[[ Study material open ]]

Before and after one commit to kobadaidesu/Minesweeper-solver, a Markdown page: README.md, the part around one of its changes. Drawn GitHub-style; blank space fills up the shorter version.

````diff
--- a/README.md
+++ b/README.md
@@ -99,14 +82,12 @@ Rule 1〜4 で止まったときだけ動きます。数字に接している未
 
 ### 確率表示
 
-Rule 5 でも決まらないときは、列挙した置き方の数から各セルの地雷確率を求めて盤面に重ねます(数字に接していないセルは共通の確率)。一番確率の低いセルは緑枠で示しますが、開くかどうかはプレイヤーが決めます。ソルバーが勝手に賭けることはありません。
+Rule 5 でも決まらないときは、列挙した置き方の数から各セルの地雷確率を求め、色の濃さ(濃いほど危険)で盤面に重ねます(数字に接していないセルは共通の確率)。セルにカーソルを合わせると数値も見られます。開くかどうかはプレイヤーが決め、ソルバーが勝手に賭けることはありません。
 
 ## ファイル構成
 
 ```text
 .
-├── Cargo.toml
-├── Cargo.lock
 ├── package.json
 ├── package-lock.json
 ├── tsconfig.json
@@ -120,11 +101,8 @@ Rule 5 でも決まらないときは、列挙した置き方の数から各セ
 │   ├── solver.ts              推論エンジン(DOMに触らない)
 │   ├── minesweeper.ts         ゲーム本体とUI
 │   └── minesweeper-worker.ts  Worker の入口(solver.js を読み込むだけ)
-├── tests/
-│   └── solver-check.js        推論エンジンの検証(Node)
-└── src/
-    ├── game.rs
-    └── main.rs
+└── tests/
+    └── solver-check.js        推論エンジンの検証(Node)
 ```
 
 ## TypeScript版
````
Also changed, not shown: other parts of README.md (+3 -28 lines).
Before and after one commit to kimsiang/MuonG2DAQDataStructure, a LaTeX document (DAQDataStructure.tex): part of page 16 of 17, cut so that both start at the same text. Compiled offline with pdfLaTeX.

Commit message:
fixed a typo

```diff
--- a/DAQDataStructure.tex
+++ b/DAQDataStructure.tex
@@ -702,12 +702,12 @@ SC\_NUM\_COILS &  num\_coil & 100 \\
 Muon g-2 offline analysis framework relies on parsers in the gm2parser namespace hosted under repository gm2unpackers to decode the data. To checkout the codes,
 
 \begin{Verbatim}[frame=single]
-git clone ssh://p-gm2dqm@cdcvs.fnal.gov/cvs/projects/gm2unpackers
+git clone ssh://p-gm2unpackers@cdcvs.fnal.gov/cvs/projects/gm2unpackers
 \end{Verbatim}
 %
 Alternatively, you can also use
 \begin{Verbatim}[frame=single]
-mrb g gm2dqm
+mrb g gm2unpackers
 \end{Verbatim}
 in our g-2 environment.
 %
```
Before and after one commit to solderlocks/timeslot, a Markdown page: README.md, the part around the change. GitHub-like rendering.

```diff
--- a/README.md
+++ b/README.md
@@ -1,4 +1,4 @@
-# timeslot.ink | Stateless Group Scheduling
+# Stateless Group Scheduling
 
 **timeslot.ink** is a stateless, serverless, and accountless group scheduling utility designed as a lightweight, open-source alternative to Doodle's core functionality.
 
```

[[ Study material closed ]]
[[ Study material open ]]

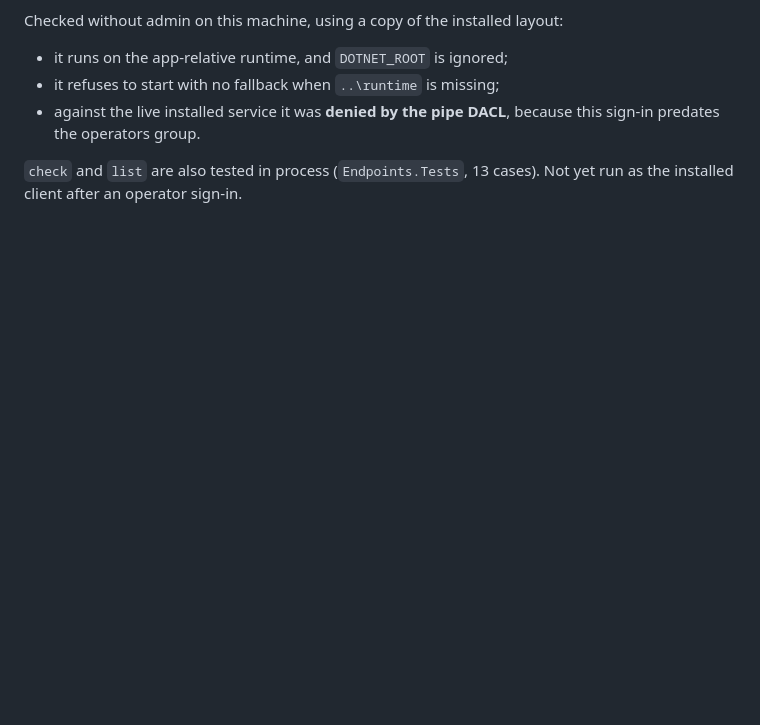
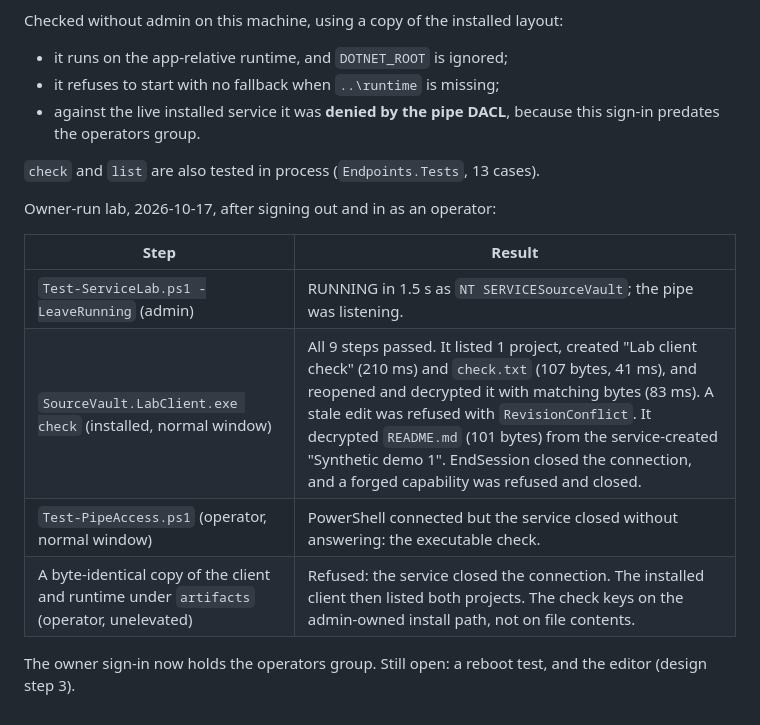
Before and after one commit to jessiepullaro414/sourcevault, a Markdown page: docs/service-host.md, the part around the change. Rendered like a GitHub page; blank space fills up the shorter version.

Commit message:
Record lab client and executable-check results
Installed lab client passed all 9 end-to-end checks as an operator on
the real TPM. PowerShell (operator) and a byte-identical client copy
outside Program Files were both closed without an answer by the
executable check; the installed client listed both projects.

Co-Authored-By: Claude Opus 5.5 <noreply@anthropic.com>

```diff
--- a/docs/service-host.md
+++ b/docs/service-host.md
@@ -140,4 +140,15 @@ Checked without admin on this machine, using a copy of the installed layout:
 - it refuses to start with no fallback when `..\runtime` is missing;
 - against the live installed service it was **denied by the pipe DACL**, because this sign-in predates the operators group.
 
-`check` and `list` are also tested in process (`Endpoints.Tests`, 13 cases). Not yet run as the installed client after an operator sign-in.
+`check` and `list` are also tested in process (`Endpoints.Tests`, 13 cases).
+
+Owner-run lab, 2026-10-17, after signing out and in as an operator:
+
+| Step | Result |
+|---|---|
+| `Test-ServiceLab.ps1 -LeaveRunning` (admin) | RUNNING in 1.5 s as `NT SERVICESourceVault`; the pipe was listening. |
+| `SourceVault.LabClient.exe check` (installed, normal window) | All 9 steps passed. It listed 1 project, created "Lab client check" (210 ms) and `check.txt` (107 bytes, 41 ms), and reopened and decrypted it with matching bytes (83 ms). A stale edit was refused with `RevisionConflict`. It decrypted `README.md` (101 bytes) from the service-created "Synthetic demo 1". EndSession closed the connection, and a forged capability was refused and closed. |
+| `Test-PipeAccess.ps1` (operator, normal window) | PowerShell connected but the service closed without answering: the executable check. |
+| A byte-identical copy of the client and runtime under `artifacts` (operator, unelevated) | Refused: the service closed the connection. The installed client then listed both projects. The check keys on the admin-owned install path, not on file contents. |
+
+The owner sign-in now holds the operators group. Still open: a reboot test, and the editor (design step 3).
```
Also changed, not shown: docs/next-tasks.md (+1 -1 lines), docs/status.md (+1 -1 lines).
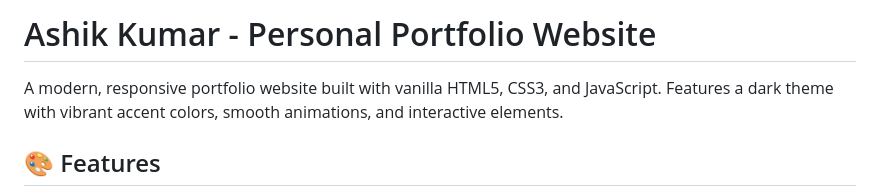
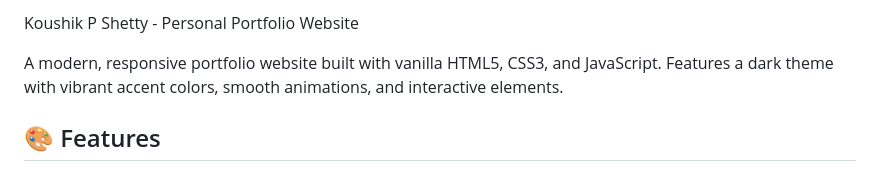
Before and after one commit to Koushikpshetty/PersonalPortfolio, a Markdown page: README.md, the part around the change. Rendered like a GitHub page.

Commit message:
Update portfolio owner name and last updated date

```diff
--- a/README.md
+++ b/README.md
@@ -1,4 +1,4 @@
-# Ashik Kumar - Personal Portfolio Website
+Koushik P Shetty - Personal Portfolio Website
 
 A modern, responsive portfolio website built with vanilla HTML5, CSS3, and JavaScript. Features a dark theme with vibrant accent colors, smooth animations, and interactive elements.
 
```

[[ Study material closed ]]
[[ Study material open ]]

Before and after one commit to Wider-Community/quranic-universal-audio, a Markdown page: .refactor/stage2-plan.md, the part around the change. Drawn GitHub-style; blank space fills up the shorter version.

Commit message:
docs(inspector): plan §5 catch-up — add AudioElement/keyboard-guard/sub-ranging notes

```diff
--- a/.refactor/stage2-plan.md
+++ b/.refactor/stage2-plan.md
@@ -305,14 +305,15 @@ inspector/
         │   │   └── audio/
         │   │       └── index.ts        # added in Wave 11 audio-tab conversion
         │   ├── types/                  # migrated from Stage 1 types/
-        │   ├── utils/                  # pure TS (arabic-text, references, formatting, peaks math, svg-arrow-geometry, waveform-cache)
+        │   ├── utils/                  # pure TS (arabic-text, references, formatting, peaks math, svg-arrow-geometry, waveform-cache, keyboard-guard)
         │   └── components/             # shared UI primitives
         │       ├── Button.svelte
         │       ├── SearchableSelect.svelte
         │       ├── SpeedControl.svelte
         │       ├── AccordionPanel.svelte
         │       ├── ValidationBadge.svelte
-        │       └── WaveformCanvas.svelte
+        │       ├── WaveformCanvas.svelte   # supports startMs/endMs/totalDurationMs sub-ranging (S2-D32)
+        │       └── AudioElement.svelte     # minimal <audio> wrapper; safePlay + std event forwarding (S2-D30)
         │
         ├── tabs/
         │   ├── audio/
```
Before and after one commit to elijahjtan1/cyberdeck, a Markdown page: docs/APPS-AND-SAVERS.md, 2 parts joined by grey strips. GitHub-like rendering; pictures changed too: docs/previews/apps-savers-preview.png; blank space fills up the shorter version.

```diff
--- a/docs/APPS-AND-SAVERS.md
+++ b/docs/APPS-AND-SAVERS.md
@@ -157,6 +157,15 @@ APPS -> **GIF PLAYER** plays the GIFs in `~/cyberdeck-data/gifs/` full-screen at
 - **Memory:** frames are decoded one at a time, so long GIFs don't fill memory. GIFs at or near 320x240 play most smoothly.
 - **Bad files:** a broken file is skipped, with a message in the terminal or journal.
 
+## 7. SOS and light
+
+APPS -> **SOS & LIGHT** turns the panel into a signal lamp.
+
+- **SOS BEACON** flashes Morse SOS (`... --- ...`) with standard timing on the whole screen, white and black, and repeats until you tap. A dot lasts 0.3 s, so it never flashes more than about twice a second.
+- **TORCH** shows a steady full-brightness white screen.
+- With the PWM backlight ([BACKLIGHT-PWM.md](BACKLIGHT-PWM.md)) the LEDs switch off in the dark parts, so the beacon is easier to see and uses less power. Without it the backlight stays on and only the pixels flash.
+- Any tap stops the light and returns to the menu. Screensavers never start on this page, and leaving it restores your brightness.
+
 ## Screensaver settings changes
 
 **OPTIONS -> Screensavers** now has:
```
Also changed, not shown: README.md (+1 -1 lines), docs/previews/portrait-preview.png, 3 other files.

[[ Study material closed ]]

### What to work on
A single number, please: how many lines in the data above contain the string "client"?

### Response
7